IJRP issue 2

April 20, 2011


Managed to publish my first article in role-playing theory, in the second issue of International Journal of Role-Playing. The article is about how role-playing games are, can and should be defined. There is a bunch of great articles in the journal. Suggested reading for anyone interested in (academic) role-playing game theory.

Of theory and practice

February 28, 2008


A discussion I had with some local rpg-players got me thinking about the history of rpg-theory in Finland. The best known of theories was the one based on the text known as the Turku School Manifesto (it was displayed online not long ago, but I can’t seem to find it anymore). It meant that for […]

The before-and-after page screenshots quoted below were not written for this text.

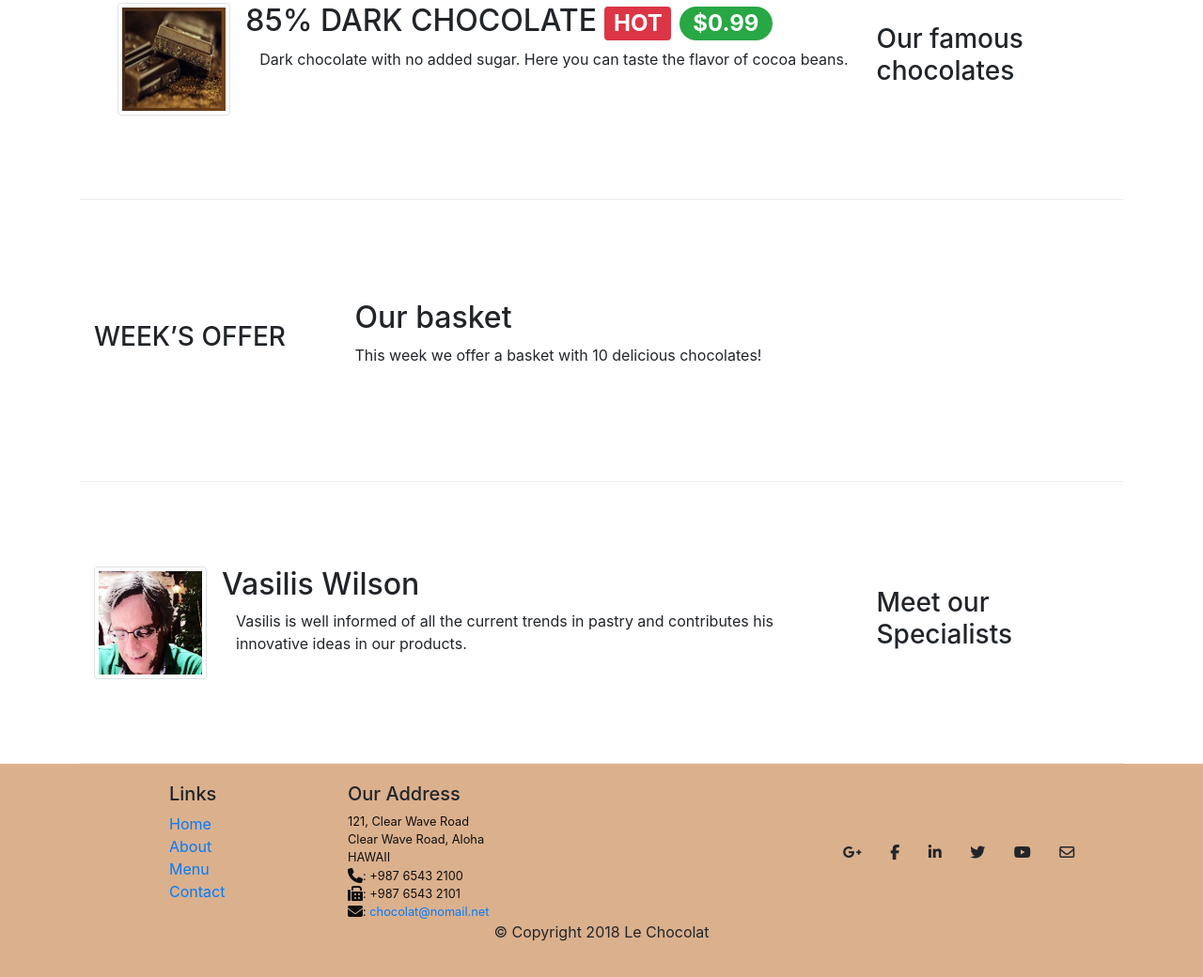
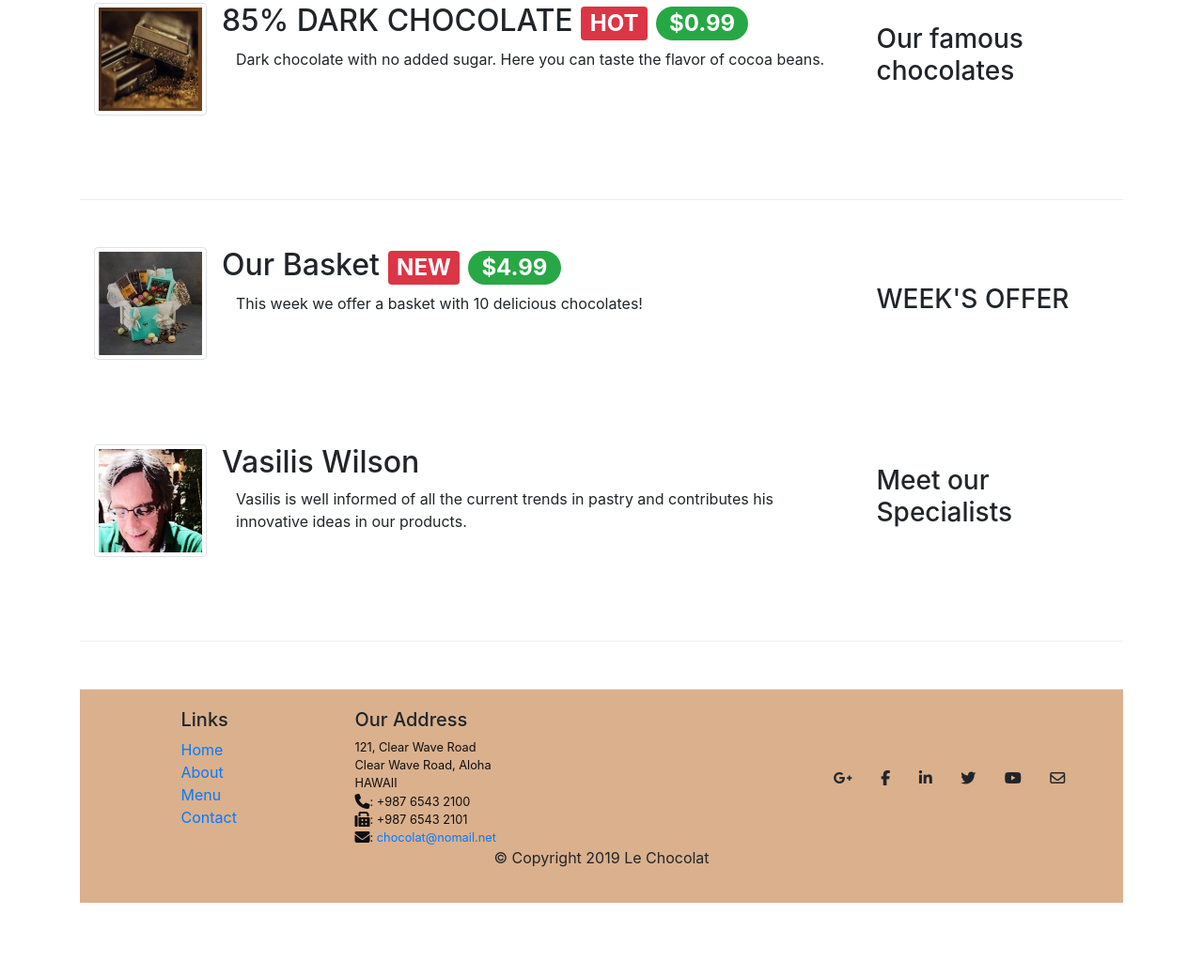
Before and after one commit to kostasio1313/leChocolat, a plain HTML site: page index.html in a window 1280 px wide. Shown: the part 400-1440 px from the top of the page at 94% size. After the commit the page ends 1361 px from the top, so only its background shows below. Drawn offline with nearby package versions, Linux system fonts and the light colour scheme.

Commit message:
Bootstrap Assignment 4 Task

```diff
--- a/index.html
+++ b/index.html
@@ -8,39 +8,42 @@
     <meta http-equiv="x-ua-compatible" content="ie=edge">
     <!-- Bootstrap CSS -->
     <link rel="stylesheet" href="node_modules/bootstrap/dist/css/bootstrap.min.css">
-    <!--Font Awesome Icons-->
+    <!-- Font awesome icons -->
     <link rel="stylesheet" href="node_modules/font-awesome/css/font-awesome.min.css">
-    <!--Local css-->
-    <link href="css/styles.css" rel="stylesheet">
+    <!-- Local external CSS -->
+    <link rel="stylesheet" href="css/styles.css">
     <title>Le Chocolat</title>
 </head>
 
 <body>
-    <!--Navigation-->
-    <nav class="navbar navbar-expand-md navbar-light bg-light fixed-top ">
+
+    <!-- Navigation -->
+    <nav class="navbar navbar-expand-md bg-light navbar-light fixed-top">
 
         <div class="container">
-            <!--logo-->
+
+            <!-- Logo -->
             <a class="navbar-brand" href="./index.html"><img src="images/logo.png" height="40" width="54"></a>
-            <!--Sandwich button-->
+
+            <!-- Sandwich button -->
             <button class="navbar-toggler" type="button" data-toggle="collapse" data-target="#Navbar">
                 <span class="navbar-toggler-icon"></span>
             </button>
+
             <div class="collapse navbar-collapse" id="Navbar">
-
                 <ul class="navbar-nav">
-                    <li class="nav-item active"><a class="nav-link" href="#"><span class="fa fa-home fa-lg"></span>
+                    <li class="nav-item active"><a class="nav-link" href="./index.html"><span class="fa fa-home fa-lg"></span>
                             Home</a></li>
                     <li class="nav-item"><a class="nav-link" href="./aboutus.html"><span class="fa fa-info fa-lg"></span>
                             About</a></li>
                     <li class="nav-item"><a class="nav-link" href="#"><span class="fa fa-list fa-lg"></span> Menu</a></li>
                     <li class="nav-item"><a class="nav-link" href="#"><span class="fa fa-address-card fa-lg"></span>
                             Contact</a></li>
-
                 </ul>
             </div>
         </div>
     </nav>
+
     <header class="jumbotron">
         <div class="container">
             <div class="row row-header">
@@ -50,50 +53,52 @@
                         recipes. Our creations will travel you in the chocolate world!</p>
                 </div>
                 <div class="col col-sm">
-                    <div class="col col-sm">
-                        <img src="images/logo.png" class="img-fluid">
-                    </div>
-
-
+                    <img src="images/logo.png">
                 </div>
             </div>
         </div>
     </header>
 
     <div class="container">
+
         <!--first row-->
         <div class="row flex-row-reverse row-content align-items-center">
             <div class="col-sm-4 col-md-3">
                 <h3>Our famous chocolates</h3>
             </div>
+            <div class="col-sm col-md">
                 <div class="media">
                     <img class="d-flex mr-3 img-thumbnail align-self-center" src="images/dark85.jpg" alt="85% DARK CHOCOLATE">
                     <div class="media-body">
-                    <h2 class="mt-0">85% DARK CHOCOLATE
-                        <span class="badge badge-danger">HOT</span>
-                        <span class="badge badge-pill badge-success">$0.99</span>
-                    </h2>
+                        <h2 class="mt-0">85% DARK CHOCOLATE <span class="badge badge-danger">HOT</span> <span class="badge badge-pill badge-success">$0.99</span></h2>
                         <p class="col d-none d-md-block">Dark chocolate with no added sugar.
                             Here you can taste the flavor of cocoa beans.</p>
                     </div>
                 </div>
             </div>
 
-        <!--second row-->
-        <div class="row row-content align-items-center">
+        </div>
+
+        <!-- second row -->
+        <div class="row flex-row-reverse row-content align-items-center">
             <div class="col-sm-4 col-md-3">
-                <h3>WEEK’S OFFER</h3>
+                <h3>WEEK'S OFFER</h3>
             </div>
             <div class="col-sm col-md">
-                <h2>Our basket</h2>
-                <p>This week we offer a basket with 10 delicious chocolates! </p>
+                <div class="media">
+                    <img class="d-flex mr-3 img-thumbnail align-self-center" src="images/promotion.jpg" alt="85% DARK CHOCOLATE">
+                    <div class="media-body">
+                        <h2 class="mt-0">Our Basket <span class="badge badge-danger">NEW</span> <span class="badge badge-pill badge-success">$4.99</span></h2>
+                        <p class="col d-none d-md-block">This week we offer a basket with 10 delicious chocolates!</p>
                     </div>
                 </div>
-        <!--third row-->
+            </div>
+            <!-- third row -->
             <div class="row flex-row-reverse row-content align-items-center">
                 <div class="col-sm-4 col-md-3">
                     <h3>Meet our Specialists</h3>
                 </div>
+
                 <div class="col-sm col-md">
                     <div class="media">
                         <img class="d-flex mr-3 img-thumbnail align-self-center" src="images/cartoonVasilis.png" alt="Vasilis Wilson">
@@ -105,12 +110,14 @@
                     </div>
                 </div>
             </div>
+
         </div>
 
         <footer class="footer">
             <div class="container">
                 <div class="row">
-                <!--Menu footer column-->
+
+                    <!-- Menu footer column -->
                     <div class="col-5 offset-1 col-sm-2">
                         <h5>Links</h5>
                         <ul class="list-unstyled">
@@ -120,8 +127,9 @@
                             <li><a href="#">Contact</a></li>
                         </ul>
                     </div>
-                <!--Address footer column-->
-                <div div class="col-6 col-sm-5">
+
+                    <!-- Address footer column -->
+                    <div class="col-6 col-sm-5">
                         <h5>Our Address</h5>
                         <address>
                             121, Clear Wave Road<br>
@@ -133,7 +141,8 @@
                             <a href="mailto: chocolat@nomail.net"> chocolat@nomail.net </a>
                         </address>
                     </div>
-                <!--Social links footer column-->
+
+                    <!-- Social links footer column -->
                     <div class="col col-sm-4 align-self-center">
                         <div style="text-align:center">
                             <a class="btn btn-social-icon btn-google-plus" href="http://google.com/+">
@@ -146,22 +155,23 @@
                                 <i class="fa fa-twitter"></i></a>
                             <a class="btn btn-social-icon btn-youtube" href="http://youtube.com/">
                                 <i class="fa fa-youtube"></i></a>
-                        <a class="btn btn-social-icon" href="mailto:">
+                            <a class="btn btn-social-icon" href="mailto:info@site.com">
                                 <i class="fa fa-envelope-o"></i></a>
                         </div>
                     </div>
+
                 </div>
 
-            <!--Copyright paragraph-->
-
+                <!-- Copyright paragraph -->
                 <div class="row justify-content-center">
                     <div class="col-auto">
-                    <p> &copy; Copyright 2018 Le Chocolat</p>
-                </div>
+                        <p> &copy; Copyright 2019 Le Chocolat</p>
                     </div>
                 </div>
 
+            </div>
         </footer>
+
         <!-- jQuery first, then Tether, then Bootstrap JS. -->
         <script src="node_modules/jquery/dist/jquery.min.js"></script>
         <script src="node_modules/tether/dist/js/tether.min.js"></script>
```
Lines whose indentation alone changed are shown as unchanged.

By train, for a change

January 7, 2008


It’s not something I usually write about*, but I read a few (older) posts by Thanuir about railroading, and I thought about commenting those posts. I’m basically going to claim that 1) railroading is not (entirely) bad, 2) it happens in all games, and 3) it is not even a very good way of talking […]

Computers and role-play

December 3, 2007


I noticed something when I happened to watch a tv-program on games. It seems (and this is in no way rigorously analytical, just a hunch) that a (computer) game has “role-playing elements” if there is any progression in the abilities of character played.

Dogmatic manifestos.

July 18, 2007


I’ve finally read something I’ve been meaning to read for a long time: the manifestos Dogma 99 and The Manifesto of the Turku School. While I understand, at least partly, the motivation behind these texts, I have to strongly disagree with both of them on some important facts. This is not surprising, as both we’re […]